In the rotunda of the nation's Capital a statue pays homage to three famous nineteenth-century American women suffragists: Elizabeth Cady Stanton, Susan B. Anthony, and Lucretia Mott. "Historically," the inscription beneath the marble statue notes, "these three stand unique and peerless." In fact, the statue has a glaring omission: Lucy Stone. A pivotal leader in the fight for both abolition and gender equality, her achievements marked the beginning of the women's rights movement and helped to lay the groundwork for the eventual winning of women's suffrage. Sally McMillen sets out to address this significant historical oversight. Stone graduated in 1847 from the Oberlin Collegiate Institute as one of the first women in the US to earn a college degree and was immediately drawn into the public sector as an activist and orator. Lecturing on anti-slavery and women's rights, she played a critical role in the organization and leadership of the American Equal Rights Association during the Civil War, and, in 1869, cofounded the American Woman Suffrage Association.
Sally G. McMillen is the Mary Reynolds Babcock Professor of History at Davidson College.
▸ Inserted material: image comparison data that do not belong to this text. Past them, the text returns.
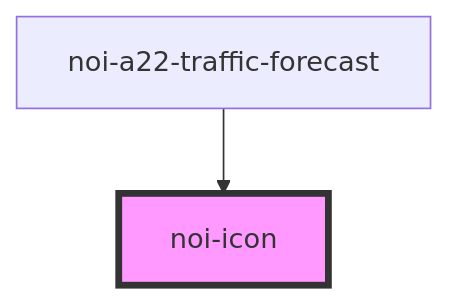
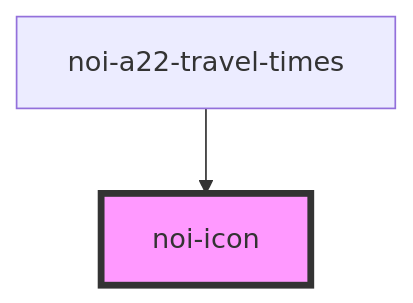
The diagram in src/blocks/icon/readme.md (noi-techpark/webcomp-a22-travel-times), drawn with Mermaid before and after one commit. The commit also changed other lines of this file and 4 other files, not shown here.

````diff
--- a/src/blocks/icon/readme.md
+++ b/src/blocks/icon/readme.md
@@ -36,5 +36,5 @@
 ```mermaid
 graph TD;
-  noi-a22-traffic-forecast --> noi-icon
+  noi-a22-travel-times --> noi-icon
   style noi-icon fill:#f9f,stroke:#333,stroke-width:4px
 ```
````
Her books include Seneca Falls and the Origins of the Women's Rights Movement, Motherhood in the Old South: Pregnancy, Childbirth, and Infant Rearing, and To Raise Up the South.